**Task to carry out**
Which lines below include "fontFamily"? Copy them all.

**Dataset excerpts**
[Start of Attachment]
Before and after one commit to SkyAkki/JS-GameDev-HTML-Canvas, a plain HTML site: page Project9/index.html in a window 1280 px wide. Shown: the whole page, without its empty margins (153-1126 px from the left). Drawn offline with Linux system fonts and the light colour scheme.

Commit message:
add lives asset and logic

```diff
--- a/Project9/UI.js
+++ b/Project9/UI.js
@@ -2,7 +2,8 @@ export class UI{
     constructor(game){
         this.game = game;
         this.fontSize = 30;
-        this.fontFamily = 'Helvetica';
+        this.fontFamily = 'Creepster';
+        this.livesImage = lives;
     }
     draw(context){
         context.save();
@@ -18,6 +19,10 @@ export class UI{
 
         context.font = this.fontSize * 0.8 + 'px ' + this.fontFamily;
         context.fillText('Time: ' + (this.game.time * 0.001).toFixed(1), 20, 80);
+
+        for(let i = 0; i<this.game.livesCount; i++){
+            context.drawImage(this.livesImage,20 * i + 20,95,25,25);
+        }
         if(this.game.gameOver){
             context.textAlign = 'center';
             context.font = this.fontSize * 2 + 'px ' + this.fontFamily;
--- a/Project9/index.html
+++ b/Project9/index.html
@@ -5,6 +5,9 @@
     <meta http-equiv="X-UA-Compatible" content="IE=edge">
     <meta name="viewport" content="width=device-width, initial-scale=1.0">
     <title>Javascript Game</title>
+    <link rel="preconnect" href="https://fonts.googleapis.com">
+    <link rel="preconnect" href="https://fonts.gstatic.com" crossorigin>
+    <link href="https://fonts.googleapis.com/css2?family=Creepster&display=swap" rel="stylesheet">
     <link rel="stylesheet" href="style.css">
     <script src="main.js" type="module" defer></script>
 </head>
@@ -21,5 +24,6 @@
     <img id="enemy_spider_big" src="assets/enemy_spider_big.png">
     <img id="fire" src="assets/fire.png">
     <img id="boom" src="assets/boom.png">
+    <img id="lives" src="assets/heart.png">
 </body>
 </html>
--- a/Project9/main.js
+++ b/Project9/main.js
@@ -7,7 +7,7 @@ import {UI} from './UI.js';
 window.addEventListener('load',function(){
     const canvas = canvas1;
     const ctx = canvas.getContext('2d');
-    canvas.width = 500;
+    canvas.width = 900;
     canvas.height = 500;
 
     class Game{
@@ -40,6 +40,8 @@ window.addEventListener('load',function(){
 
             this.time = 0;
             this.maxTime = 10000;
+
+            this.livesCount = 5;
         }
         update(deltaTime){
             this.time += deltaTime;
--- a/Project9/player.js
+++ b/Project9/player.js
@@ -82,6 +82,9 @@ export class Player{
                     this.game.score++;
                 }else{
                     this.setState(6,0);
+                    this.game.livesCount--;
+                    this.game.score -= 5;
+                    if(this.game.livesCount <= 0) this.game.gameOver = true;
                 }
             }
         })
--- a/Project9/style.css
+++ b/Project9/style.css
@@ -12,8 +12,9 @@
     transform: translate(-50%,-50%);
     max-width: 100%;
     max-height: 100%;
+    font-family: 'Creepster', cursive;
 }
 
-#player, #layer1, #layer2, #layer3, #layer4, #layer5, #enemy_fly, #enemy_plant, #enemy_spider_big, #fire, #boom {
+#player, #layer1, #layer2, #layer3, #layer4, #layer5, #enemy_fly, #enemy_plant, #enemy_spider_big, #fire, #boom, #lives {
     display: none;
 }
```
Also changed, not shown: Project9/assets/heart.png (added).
[End of Attachment]
[Start of Attachment]
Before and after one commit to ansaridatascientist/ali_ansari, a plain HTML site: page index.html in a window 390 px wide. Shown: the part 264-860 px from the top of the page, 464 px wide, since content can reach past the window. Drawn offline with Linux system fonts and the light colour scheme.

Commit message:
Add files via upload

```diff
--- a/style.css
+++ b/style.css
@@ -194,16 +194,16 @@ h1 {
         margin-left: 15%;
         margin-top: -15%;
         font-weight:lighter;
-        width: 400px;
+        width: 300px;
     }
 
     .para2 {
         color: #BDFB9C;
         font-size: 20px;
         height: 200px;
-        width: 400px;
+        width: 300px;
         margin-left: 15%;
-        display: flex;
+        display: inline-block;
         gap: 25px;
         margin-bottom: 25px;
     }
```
[End of Attachment]
[Start of Attachment]
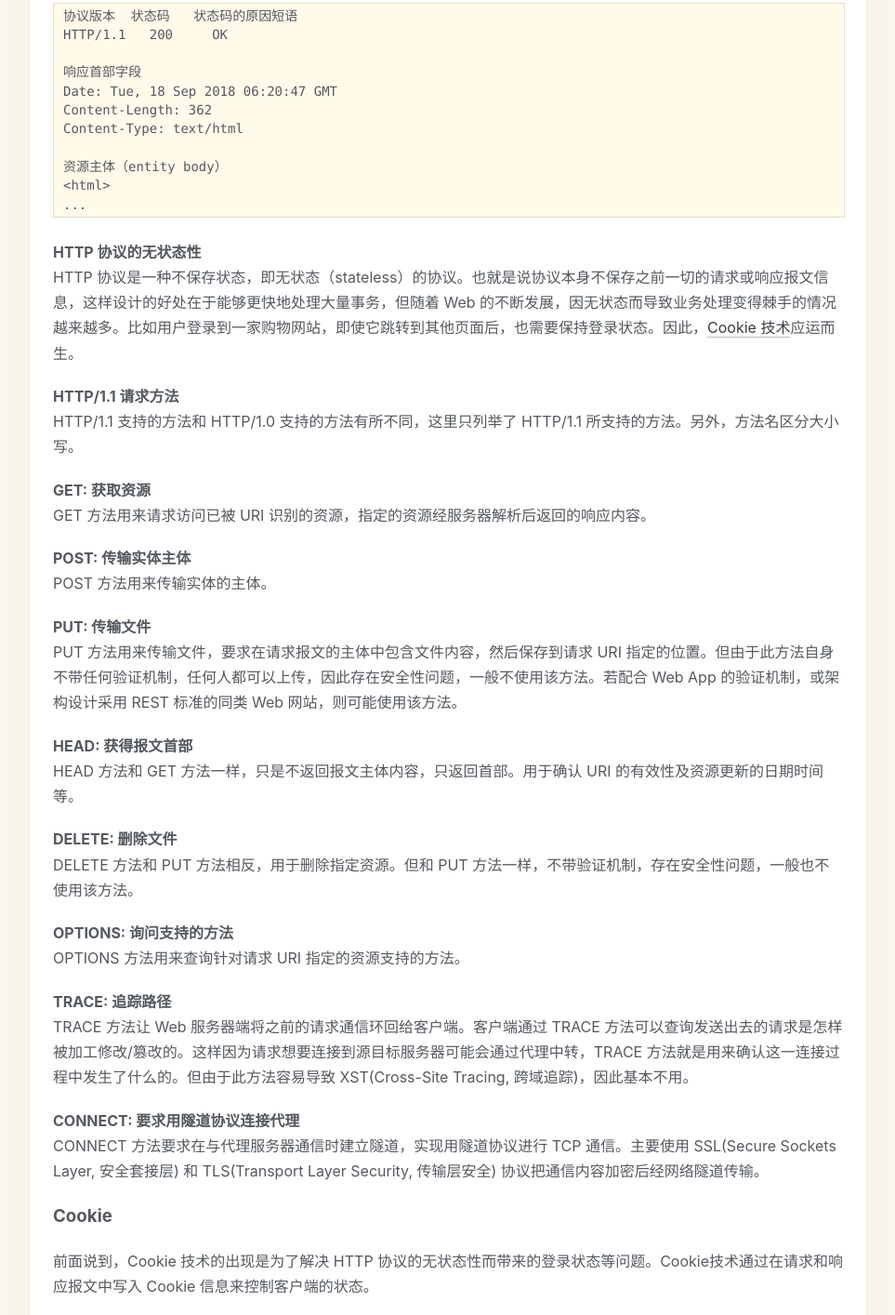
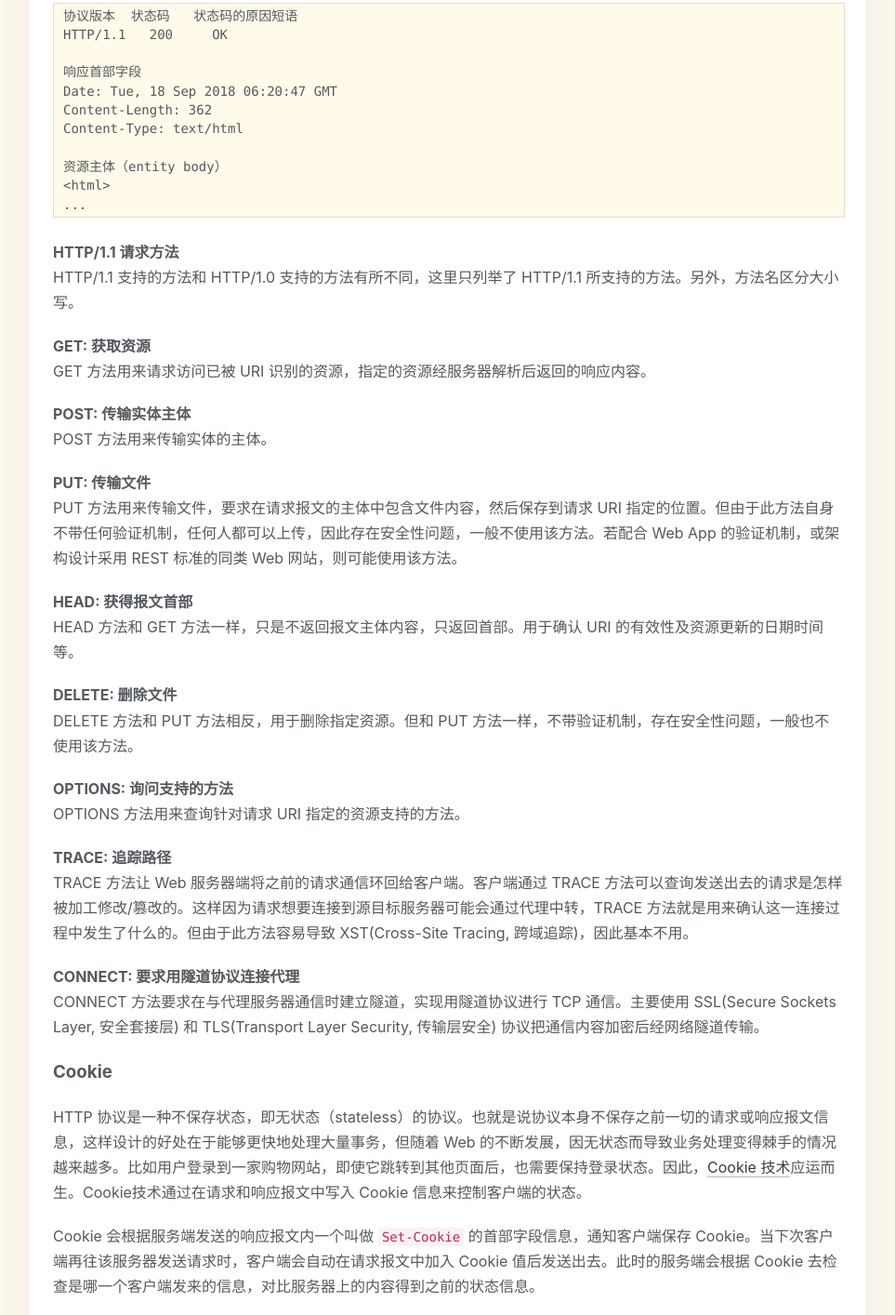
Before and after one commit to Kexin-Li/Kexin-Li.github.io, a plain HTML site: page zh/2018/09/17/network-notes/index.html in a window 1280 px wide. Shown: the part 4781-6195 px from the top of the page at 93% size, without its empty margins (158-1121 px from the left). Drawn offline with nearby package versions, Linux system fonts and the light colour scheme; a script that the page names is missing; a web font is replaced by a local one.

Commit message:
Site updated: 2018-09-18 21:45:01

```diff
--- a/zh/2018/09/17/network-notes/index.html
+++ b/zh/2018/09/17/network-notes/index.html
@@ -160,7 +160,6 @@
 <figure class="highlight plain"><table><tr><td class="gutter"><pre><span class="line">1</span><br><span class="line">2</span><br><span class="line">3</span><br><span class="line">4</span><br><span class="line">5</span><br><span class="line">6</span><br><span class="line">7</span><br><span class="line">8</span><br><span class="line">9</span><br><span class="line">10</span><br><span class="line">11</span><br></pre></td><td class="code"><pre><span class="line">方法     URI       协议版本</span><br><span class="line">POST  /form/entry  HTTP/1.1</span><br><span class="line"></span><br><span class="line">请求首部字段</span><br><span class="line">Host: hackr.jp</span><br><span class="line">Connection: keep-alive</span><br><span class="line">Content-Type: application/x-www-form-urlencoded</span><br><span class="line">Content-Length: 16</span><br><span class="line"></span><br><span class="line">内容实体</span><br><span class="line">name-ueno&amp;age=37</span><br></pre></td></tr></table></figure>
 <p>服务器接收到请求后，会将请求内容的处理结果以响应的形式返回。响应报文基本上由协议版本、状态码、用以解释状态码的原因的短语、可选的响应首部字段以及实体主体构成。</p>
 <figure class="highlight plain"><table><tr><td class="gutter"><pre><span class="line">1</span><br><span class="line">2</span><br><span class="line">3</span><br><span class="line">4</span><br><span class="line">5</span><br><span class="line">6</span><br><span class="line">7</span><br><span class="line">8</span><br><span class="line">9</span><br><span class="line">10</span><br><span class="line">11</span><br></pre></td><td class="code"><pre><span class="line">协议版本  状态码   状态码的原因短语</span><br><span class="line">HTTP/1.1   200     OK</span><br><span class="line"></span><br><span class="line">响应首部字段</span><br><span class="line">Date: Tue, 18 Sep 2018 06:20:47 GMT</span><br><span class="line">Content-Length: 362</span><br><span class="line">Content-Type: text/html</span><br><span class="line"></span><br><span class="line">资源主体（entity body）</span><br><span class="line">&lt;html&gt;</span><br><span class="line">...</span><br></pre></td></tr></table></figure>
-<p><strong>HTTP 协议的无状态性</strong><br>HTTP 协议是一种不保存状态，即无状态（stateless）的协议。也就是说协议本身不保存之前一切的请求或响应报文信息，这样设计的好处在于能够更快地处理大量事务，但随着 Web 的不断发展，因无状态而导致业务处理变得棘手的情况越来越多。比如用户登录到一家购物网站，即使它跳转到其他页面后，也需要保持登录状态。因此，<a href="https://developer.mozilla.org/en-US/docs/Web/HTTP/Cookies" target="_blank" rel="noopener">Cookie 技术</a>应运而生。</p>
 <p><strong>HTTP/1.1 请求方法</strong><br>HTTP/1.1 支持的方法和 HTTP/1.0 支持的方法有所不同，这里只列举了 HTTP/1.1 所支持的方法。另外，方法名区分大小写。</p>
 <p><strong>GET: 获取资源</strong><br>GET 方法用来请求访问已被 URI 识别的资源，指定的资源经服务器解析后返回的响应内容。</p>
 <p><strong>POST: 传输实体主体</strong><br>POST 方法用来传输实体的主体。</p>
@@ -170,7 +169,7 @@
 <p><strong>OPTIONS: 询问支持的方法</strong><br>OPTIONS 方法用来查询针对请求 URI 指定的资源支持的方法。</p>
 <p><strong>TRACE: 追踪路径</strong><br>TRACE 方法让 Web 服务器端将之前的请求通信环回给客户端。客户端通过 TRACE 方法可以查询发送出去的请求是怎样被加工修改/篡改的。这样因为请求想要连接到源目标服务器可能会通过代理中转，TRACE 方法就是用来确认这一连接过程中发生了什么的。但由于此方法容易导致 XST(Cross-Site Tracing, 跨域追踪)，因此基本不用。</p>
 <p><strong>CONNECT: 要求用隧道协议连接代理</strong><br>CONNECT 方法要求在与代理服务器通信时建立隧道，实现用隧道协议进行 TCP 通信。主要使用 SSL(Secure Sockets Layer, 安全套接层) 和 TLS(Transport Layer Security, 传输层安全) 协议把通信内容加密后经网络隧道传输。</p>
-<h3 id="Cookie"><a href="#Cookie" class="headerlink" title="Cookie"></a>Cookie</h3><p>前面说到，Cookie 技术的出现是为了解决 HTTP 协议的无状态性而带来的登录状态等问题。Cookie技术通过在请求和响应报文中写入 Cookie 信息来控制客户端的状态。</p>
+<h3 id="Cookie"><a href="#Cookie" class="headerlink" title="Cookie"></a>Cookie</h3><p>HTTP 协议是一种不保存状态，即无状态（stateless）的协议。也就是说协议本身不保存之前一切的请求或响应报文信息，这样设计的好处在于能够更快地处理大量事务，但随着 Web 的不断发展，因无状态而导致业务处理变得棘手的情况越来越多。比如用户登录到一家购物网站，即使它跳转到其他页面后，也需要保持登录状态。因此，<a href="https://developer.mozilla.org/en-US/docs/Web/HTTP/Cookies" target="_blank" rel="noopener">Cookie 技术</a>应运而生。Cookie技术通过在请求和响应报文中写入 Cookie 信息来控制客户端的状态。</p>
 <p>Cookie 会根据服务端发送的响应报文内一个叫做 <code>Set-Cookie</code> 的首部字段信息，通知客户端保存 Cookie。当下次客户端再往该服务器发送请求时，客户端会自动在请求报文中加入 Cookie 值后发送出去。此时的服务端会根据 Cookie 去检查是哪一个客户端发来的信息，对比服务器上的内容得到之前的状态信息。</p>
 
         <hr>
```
[End of Attachment]
**Output for this task**
-        this.fontFamily = 'Helvetica';
+        this.fontFamily = 'Creepster';
         context.font = this.fontSize * 0.8 + 'px ' + this.fontFamily;
             context.font = this.fontSize * 2 + 'px ' + this.fontFamily;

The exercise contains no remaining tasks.